*The task*: Of all the lines in the material, tally those containing the string "application", and report nothing but the total.

_ _ _ _

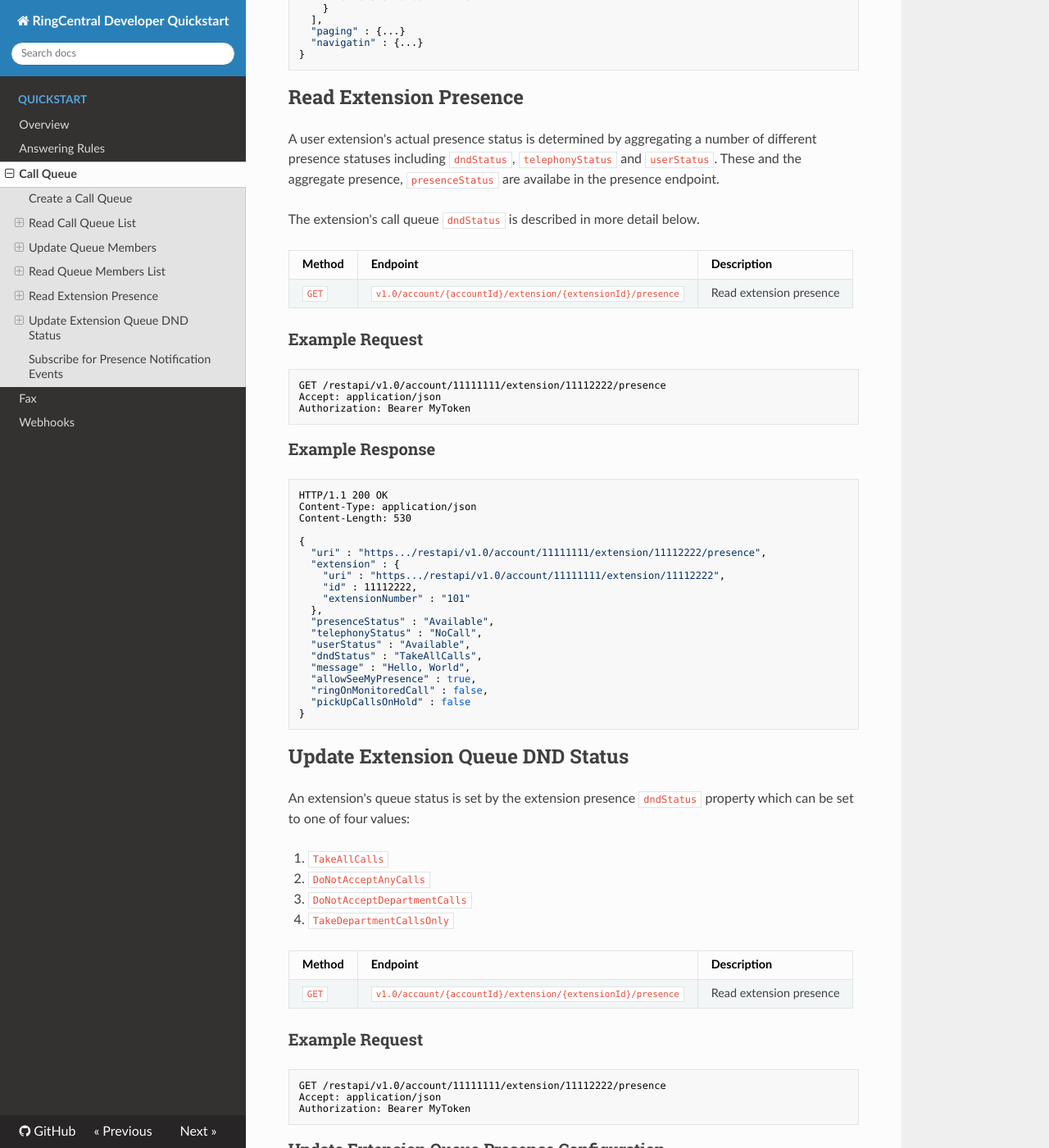
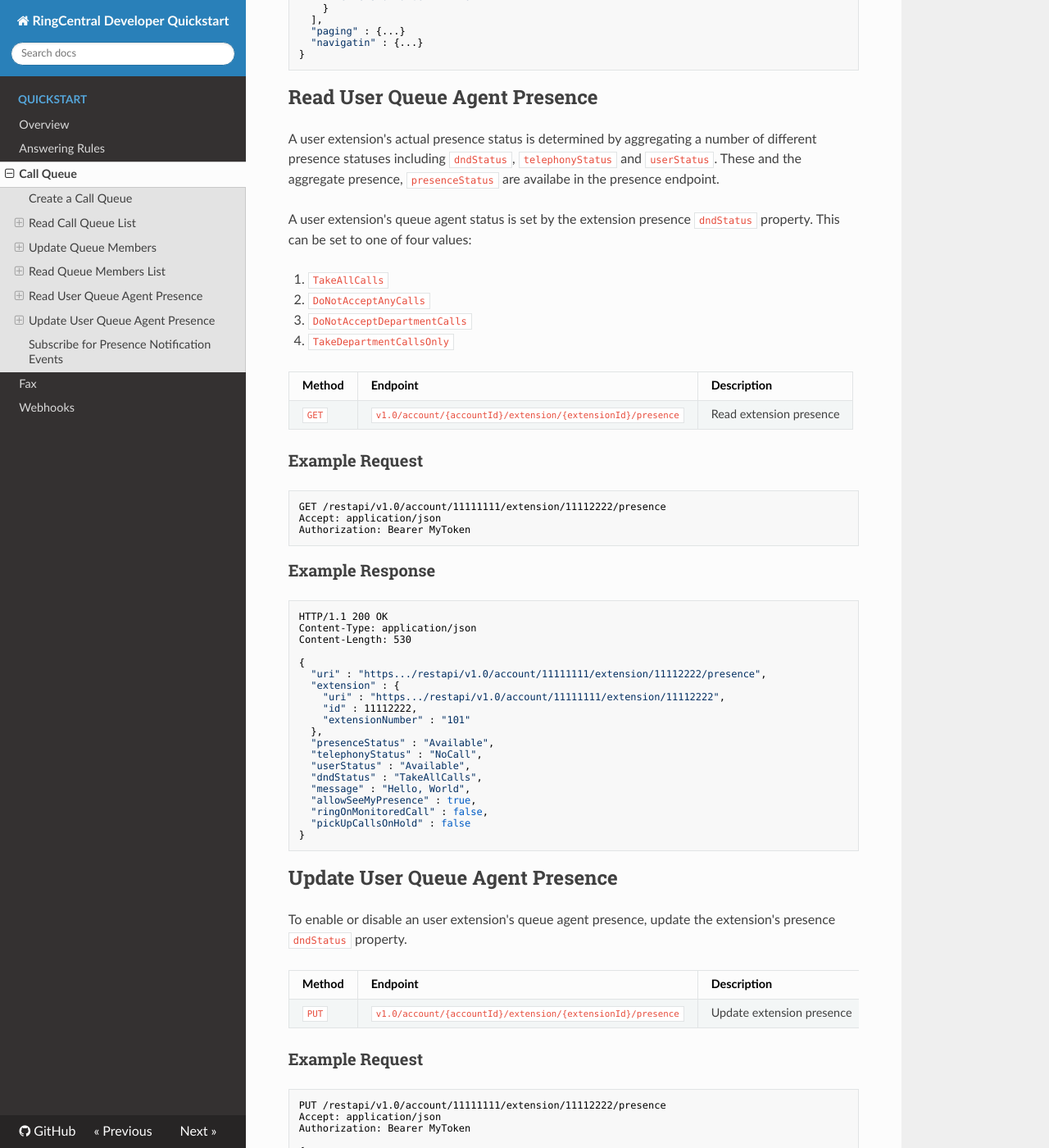
Before and after one commit to grokify/ringcentral-docs-quickstart, an MkDocs documentation site: the page built from docs/call_queue.md, in a window 1280 px wide and 1400 px high, scrolled down 2662 px. Shown: the whole window at 82% size. Built offline with MkDocs 1.6.1, drawn with Linux system fonts in a browser that asks for light colours; nearby versions of some CDN libraries; old or Windows-style settings are respelled for this version of MkDocs; some of the changed text lies outside the part shown.

Commit message:
update call queue

````diff
--- a/docs/call_queue.md
+++ b/docs/call_queue.md
@@ -147,11 +147,16 @@ Content-Type: application/json
 }
 ```
 
-## Read Extension Presence
+## Read User Queue Agent Presence
 
 A user extension's actual presence status is determined by aggregating a number of different presence statuses including `dndStatus`, `telephonyStatus` and `userStatus`. These and the aggregate presence, `presenceStatus` are availabe in the presence endpoint.
 
-The extension's call queue `dndStatus` is described in more detail below.
+A user extension's queue agent status is set by the extension presence `dndStatus` property. This can be set to one of four values:
+
+1. `TakeAllCalls`
+1. `DoNotAcceptAnyCalls`
+1. `DoNotAcceptDepartmentCalls`
+1. `TakeDepartmentCallsOnly`
 
 | Method | Endpoint | Description |
 |--------|----------|-------------|
@@ -190,30 +195,9 @@ Content-Length: 530
 }
 ```
 
-## Update Extension Queue DND Status
+## Update User Queue Agent Presence
 
-An extension's queue status is set by the extension presence `dndStatus` property which can be set to one of four values:
-
-1. `TakeAllCalls`
-1. `DoNotAcceptAnyCalls`
-1. `DoNotAcceptDepartmentCalls`
-1. `TakeDepartmentCallsOnly`
-
-| Method | Endpoint | Description |
-|--------|----------|-------------|
-| `GET` | `v1.0/account/{accountId}/extension/{extensionId}/presence` | Read extension presence |
-
-### Example Request
-
-```bash
-GET /restapi/v1.0/account/11111111/extension/11112222/presence
-Accept: application/json
-Authorization: Bearer MyToken
-```
-
-### Update Extension Queue Presence Configuration
-
-To enable or disable an extension's queue presence, update the extension's presence `dndStatus` property.
+To enable or disable an user extension's queue agent presence, update the extension's presence `dndStatus` property.
 
 | Method | Endpoint | Description |
 |--------|----------|-------------|
````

_ _ _ _

*Expected answer*: 2